• _INFORMATION SHOWN_:
--- START ---

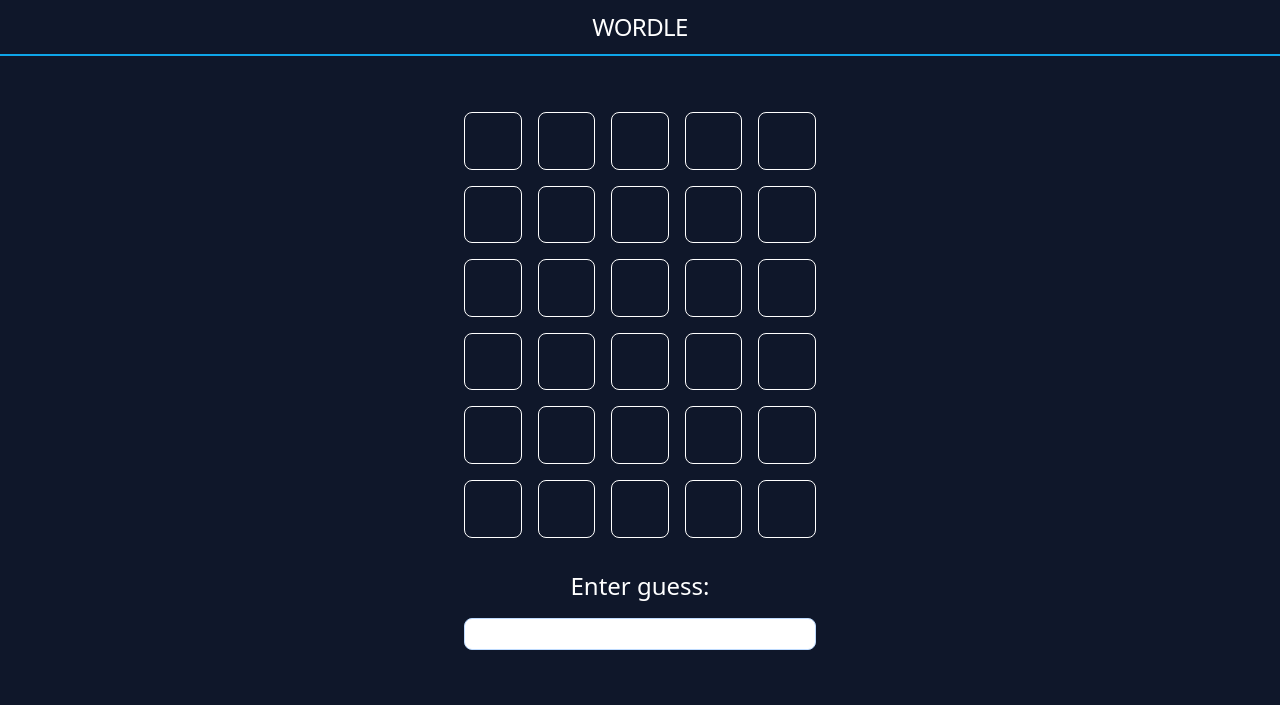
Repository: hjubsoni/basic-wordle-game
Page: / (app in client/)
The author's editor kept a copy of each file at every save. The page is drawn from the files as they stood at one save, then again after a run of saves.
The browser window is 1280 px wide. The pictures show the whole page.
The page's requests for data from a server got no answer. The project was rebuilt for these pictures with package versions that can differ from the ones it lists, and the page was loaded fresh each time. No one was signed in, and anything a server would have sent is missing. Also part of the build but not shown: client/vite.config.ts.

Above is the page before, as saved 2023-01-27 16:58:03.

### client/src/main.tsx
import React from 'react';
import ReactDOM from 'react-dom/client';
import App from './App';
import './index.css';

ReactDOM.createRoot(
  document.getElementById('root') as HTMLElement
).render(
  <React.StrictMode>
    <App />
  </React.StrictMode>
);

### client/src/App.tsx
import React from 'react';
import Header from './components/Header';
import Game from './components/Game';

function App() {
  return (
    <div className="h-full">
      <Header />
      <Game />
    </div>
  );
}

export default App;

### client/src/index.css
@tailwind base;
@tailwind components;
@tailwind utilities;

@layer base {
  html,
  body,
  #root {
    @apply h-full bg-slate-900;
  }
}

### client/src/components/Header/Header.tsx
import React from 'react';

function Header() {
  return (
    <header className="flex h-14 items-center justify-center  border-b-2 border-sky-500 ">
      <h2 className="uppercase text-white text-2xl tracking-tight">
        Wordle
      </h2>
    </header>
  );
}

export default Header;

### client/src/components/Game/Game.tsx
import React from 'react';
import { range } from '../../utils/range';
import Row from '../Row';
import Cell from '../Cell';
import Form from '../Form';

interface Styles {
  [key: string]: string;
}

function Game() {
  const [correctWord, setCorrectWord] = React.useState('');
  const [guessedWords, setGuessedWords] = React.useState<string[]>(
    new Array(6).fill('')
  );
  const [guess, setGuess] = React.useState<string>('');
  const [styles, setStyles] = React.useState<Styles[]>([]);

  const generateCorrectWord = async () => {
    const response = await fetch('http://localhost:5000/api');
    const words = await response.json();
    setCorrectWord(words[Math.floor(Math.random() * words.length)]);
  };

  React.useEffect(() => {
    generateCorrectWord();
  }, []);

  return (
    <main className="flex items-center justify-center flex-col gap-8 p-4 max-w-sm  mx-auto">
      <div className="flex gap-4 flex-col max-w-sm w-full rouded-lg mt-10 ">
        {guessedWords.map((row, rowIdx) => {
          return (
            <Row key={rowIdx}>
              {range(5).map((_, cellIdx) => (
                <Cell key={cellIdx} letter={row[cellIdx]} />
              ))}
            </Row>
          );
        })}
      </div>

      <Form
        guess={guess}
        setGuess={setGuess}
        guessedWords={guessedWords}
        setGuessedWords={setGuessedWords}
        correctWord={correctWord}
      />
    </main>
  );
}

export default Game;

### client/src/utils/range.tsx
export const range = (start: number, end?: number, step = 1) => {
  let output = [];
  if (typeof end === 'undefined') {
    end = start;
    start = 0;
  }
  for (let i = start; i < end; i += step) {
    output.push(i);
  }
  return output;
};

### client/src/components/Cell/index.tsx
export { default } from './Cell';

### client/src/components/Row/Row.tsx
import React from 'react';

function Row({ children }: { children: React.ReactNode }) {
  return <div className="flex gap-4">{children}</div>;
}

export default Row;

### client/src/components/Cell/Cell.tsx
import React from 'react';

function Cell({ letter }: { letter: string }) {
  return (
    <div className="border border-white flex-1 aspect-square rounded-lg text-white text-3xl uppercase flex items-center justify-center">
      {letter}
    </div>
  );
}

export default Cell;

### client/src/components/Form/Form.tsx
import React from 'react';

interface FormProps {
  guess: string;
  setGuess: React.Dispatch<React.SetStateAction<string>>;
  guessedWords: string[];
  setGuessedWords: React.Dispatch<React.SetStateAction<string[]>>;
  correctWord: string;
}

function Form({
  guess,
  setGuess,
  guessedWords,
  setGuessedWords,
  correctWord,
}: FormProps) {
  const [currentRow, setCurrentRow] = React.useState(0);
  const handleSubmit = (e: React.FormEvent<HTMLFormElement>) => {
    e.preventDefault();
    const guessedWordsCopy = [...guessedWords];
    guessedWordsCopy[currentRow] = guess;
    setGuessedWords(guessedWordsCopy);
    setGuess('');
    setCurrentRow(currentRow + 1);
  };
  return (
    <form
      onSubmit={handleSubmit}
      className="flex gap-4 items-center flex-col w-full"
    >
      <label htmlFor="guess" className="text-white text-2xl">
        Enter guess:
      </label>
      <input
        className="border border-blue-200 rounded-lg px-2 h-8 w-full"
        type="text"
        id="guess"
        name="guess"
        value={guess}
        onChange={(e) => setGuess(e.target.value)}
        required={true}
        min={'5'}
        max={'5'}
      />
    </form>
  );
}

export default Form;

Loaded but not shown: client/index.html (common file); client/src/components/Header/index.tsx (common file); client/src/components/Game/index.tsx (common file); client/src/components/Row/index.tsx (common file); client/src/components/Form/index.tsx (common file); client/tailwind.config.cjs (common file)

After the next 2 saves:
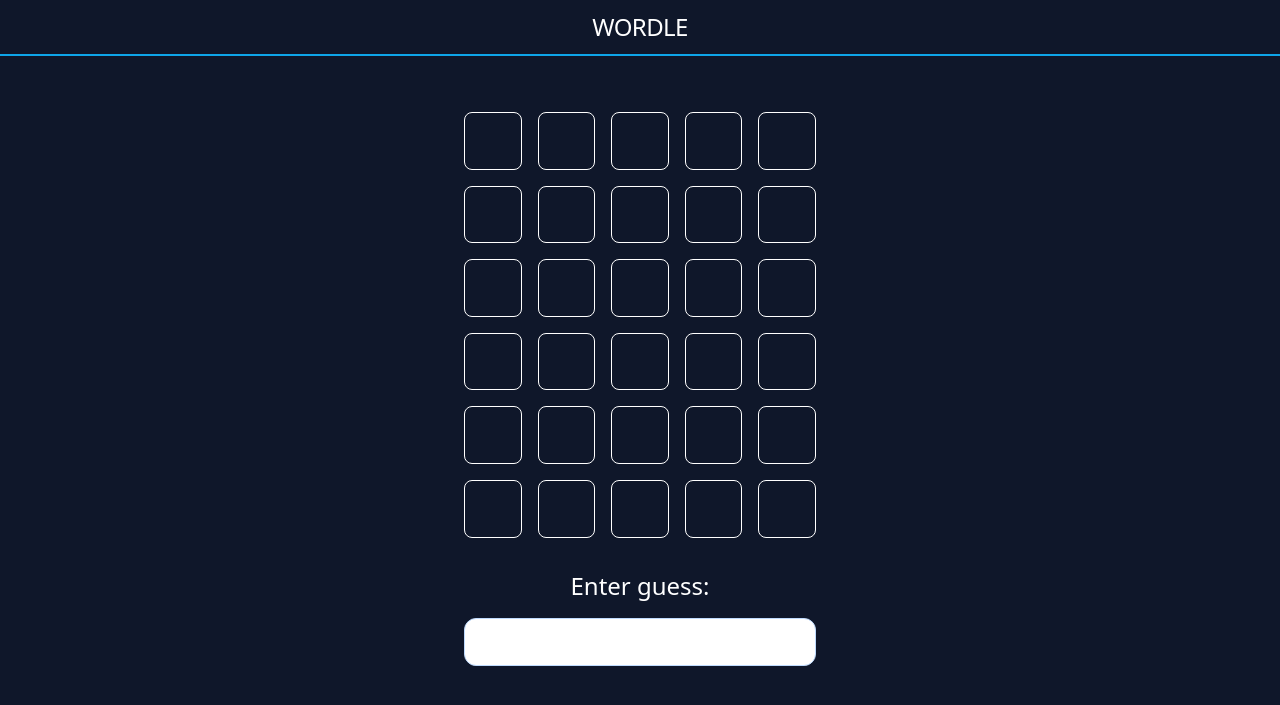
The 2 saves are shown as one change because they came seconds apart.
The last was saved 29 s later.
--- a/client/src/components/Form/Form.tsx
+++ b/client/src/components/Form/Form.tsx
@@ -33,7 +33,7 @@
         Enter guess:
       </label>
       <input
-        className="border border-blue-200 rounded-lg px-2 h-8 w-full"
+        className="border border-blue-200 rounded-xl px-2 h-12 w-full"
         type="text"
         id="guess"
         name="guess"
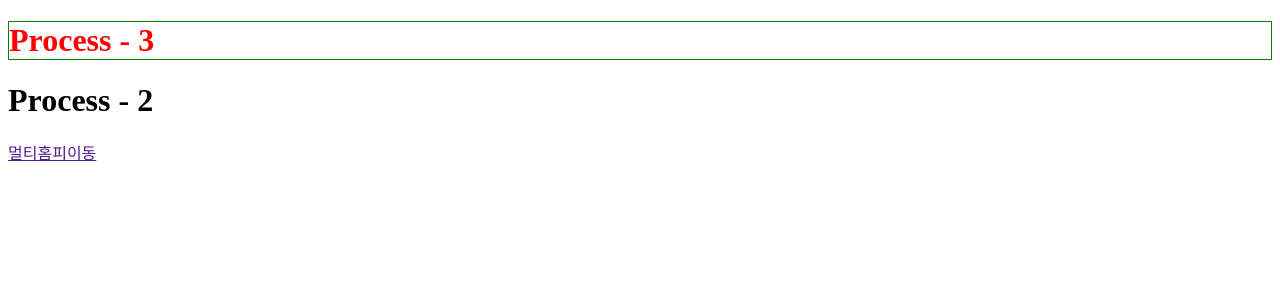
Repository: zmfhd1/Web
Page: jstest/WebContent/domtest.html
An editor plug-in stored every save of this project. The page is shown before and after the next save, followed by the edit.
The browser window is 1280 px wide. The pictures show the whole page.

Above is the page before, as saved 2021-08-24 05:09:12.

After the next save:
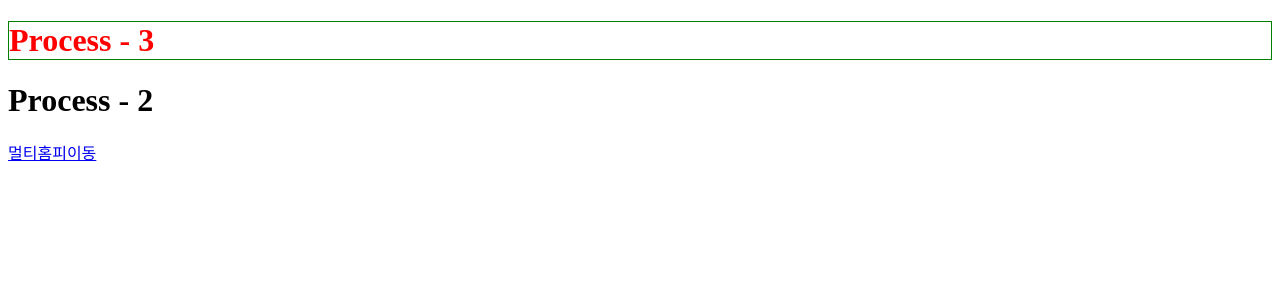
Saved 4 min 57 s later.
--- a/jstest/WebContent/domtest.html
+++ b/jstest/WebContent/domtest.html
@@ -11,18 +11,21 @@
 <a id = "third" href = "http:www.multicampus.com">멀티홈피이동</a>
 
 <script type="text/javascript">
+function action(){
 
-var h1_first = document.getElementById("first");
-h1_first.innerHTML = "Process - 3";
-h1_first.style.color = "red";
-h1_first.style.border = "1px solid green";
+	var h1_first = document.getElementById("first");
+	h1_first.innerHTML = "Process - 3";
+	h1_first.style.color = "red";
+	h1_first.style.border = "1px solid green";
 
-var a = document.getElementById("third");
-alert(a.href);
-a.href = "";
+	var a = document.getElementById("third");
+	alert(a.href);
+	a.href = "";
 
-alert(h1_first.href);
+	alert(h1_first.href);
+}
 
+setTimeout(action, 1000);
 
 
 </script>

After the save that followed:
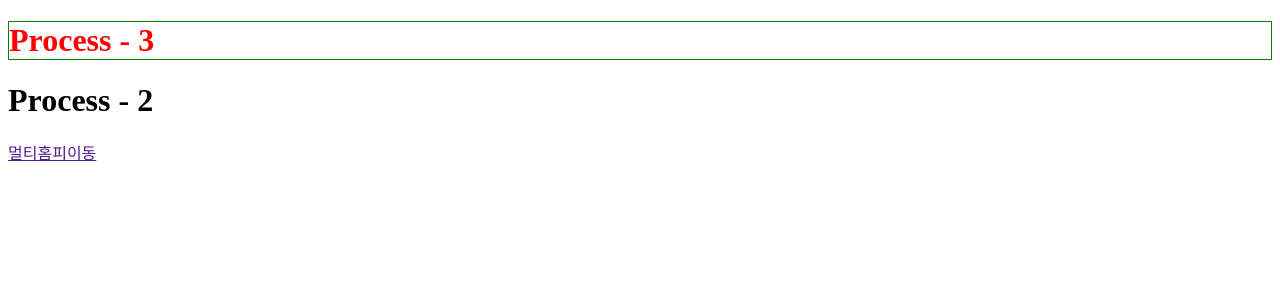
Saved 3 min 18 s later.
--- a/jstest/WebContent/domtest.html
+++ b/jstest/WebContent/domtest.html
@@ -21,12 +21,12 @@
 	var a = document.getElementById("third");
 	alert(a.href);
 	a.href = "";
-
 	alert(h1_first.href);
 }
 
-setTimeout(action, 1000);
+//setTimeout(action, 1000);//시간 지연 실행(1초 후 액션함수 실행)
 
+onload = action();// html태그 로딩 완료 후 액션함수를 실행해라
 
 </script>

--- END ---

• _TASK ITEM_:
Leave the pictures out and output all of the data verbatim.

• _REPLY TO THE TASK_:
Repository: hjubsoni/basic-wordle-game
Page: / (app in client/)
The author's editor kept a copy of each file at every save. The page is drawn from the files as they stood at one save, then again after a run of saves.
The browser window is 1280 px wide. The pictures show the whole page.
The page's requests for data from a server got no answer. The project was rebuilt for these pictures with package versions that can differ from the ones it lists, and the page was loaded fresh each time. No one was signed in, and anything a server would have sent is missing. Also part of the build but not shown: client/vite.config.ts.

Above is the page before, as saved 2023-01-27 16:58:03.

### client/src/main.tsx
import React from 'react';
import ReactDOM from 'react-dom/client';
import App from './App';
import './index.css';

ReactDOM.createRoot(
  document.getElementById('root') as HTMLElement
).render(
  <React.StrictMode>
    <App />
  </React.StrictMode>
);

### client/src/App.tsx
import React from 'react';
import Header from './components/Header';
import Game from './components/Game';

function App() {
  return (
    <div className="h-full">
      <Header />
      <Game />
    </div>
  );
}

export default App;

### client/src/index.css
@tailwind base;
@tailwind components;
@tailwind utilities;

@layer base {
  html,
  body,
  #root {
    @apply h-full bg-slate-900;
  }
}

### client/src/components/Header/Header.tsx
import React from 'react';

function Header() {
  return (
    <header className="flex h-14 items-center justify-center  border-b-2 border-sky-500 ">
      <h2 className="uppercase text-white text-2xl tracking-tight">
        Wordle
      </h2>
    </header>
  );
}

export default Header;

### client/src/components/Game/Game.tsx
import React from 'react';
import { range } from '../../utils/range';
import Row from '../Row';
import Cell from '../Cell';
import Form from '../Form';

interface Styles {
  [key: string]: string;
}

function Game() {
  const [correctWord, setCorrectWord] = React.useState('');
  const [guessedWords, setGuessedWords] = React.useState<string[]>(
    new Array(6).fill('')
  );
  const [guess, setGuess] = React.useState<string>('');
  const [styles, setStyles] = React.useState<Styles[]>([]);

  const generateCorrectWord = async () => {
    const response = await fetch('http://localhost:5000/api');
    const words = await response.json();
    setCorrectWord(words[Math.floor(Math.random() * words.length)]);
  };

  React.useEffect(() => {
    generateCorrectWord();
  }, []);

  return (
    <main className="flex items-center justify-center flex-col gap-8 p-4 max-w-sm  mx-auto">
      <div className="flex gap-4 flex-col max-w-sm w-full rouded-lg mt-10 ">
        {guessedWords.map((row, rowIdx) => {
          return (
            <Row key={rowIdx}>
              {range(5).map((_, cellIdx) => (
                <Cell key={cellIdx} letter={row[cellIdx]} />
              ))}
            </Row>
          );
        })}
      </div>

      <Form
        guess={guess}
        setGuess={setGuess}
        guessedWords={guessedWords}
        setGuessedWords={setGuessedWords}
        correctWord={correctWord}
      />
    </main>
  );
}

export default Game;

### client/src/utils/range.tsx
export const range = (start: number, end?: number, step = 1) => {
  let output = [];
  if (typeof end === 'undefined') {
    end = start;
    start = 0;
  }
  for (let i = start; i < end; i += step) {
    output.push(i);
  }
  return output;
};

### client/src/components/Cell/index.tsx
export { default } from './Cell';

### client/src/components/Row/Row.tsx
import React from 'react';

function Row({ children }: { children: React.ReactNode }) {
  return <div className="flex gap-4">{children}</div>;
}

export default Row;

### client/src/components/Cell/Cell.tsx
import React from 'react';

function Cell({ letter }: { letter: string }) {
  return (
    <div className="border border-white flex-1 aspect-square rounded-lg text-white text-3xl uppercase flex items-center justify-center">
      {letter}
    </div>
  );
}

export default Cell;

### client/src/components/Form/Form.tsx
import React from 'react';

interface FormProps {
  guess: string;
  setGuess: React.Dispatch<React.SetStateAction<string>>;
  guessedWords: string[];
  setGuessedWords: React.Dispatch<React.SetStateAction<string[]>>;
  correctWord: string;
}

function Form({
  guess,
  setGuess,
  guessedWords,
  setGuessedWords,
  correctWord,
}: FormProps) {
  const [currentRow, setCurrentRow] = React.useState(0);
  const handleSubmit = (e: React.FormEvent<HTMLFormElement>) => {
    e.preventDefault();
    const guessedWordsCopy = [...guessedWords];
    guessedWordsCopy[currentRow] = guess;
    setGuessedWords(guessedWordsCopy);
    setGuess('');
    setCurrentRow(currentRow + 1);
  };
  return (
    <form
      onSubmit={handleSubmit}
      className="flex gap-4 items-center flex-col w-full"
    >
      <label htmlFor="guess" className="text-white text-2xl">
        Enter guess:
      </label>
      <input
        className="border border-blue-200 rounded-lg px-2 h-8 w-full"
        type="text"
        id="guess"
        name="guess"
        value={guess}
        onChange={(e) => setGuess(e.target.value)}
        required={true}
        min={'5'}
        max={'5'}
      />
    </form>
  );
}

export default Form;

Loaded but not shown: client/index.html (common file); client/src/components/Header/index.tsx (common file); client/src/components/Game/index.tsx (common file); client/src/components/Row/index.tsx (common file); client/src/components/Form/index.tsx (common file); client/tailwind.config.cjs (common file)

After the next 2 saves:
The 2 saves are shown as one change because they came seconds apart.
The last was saved 29 s later.
--- a/client/src/components/Form/Form.tsx
+++ b/client/src/components/Form/Form.tsx
@@ -33,7 +33,7 @@
         Enter guess:
       </label>
       <input
-        className="border border-blue-200 rounded-lg px-2 h-8 w-full"
+        className="border border-blue-200 rounded-xl px-2 h-12 w-full"
         type="text"
         id="guess"
         name="guess"
Repository: zmfhd1/Web
Page: jstest/WebContent/domtest.html
An editor plug-in stored every save of this project. The page is shown before and after the next save, followed by the edit.
The browser window is 1280 px wide. The pictures show the whole page.

Above is the page before, as saved 2021-08-24 05:09:12.

After the next save:
Saved 4 min 57 s later.
--- a/jstest/WebContent/domtest.html
+++ b/jstest/WebContent/domtest.html
@@ -11,18 +11,21 @@
 <a id = "third" href = "http:www.multicampus.com">멀티홈피이동</a>
 
 <script type="text/javascript">
+function action(){
 
-var h1_first = document.getElementById("first");
-h1_first.innerHTML = "Process - 3";
-h1_first.style.color = "red";
-h1_first.style.border = "1px solid green";
+	var h1_first = document.getElementById("first");
+	h1_first.innerHTML = "Process - 3";
+	h1_first.style.color = "red";
+	h1_first.style.border = "1px solid green";
 
-var a = document.getElementById("third");
-alert(a.href);
-a.href = "";
+	var a = document.getElementById("third");
+	alert(a.href);
+	a.href = "";
 
-alert(h1_first.href);
+	alert(h1_first.href);
+}
 
+setTimeout(action, 1000);
 
 
 </script>

After the save that followed:
Saved 3 min 18 s later.
--- a/jstest/WebContent/domtest.html
+++ b/jstest/WebContent/domtest.html
@@ -21,12 +21,12 @@
 	var a = document.getElementById("third");
 	alert(a.href);
 	a.href = "";
-
 	alert(h1_first.href);
 }
 
-setTimeout(action, 1000);
+//setTimeout(action, 1000);//시간 지연 실행(1초 후 액션함수 실행)
 
+onload = action();// html태그 로딩 완료 후 액션함수를 실행해라
 
 </script>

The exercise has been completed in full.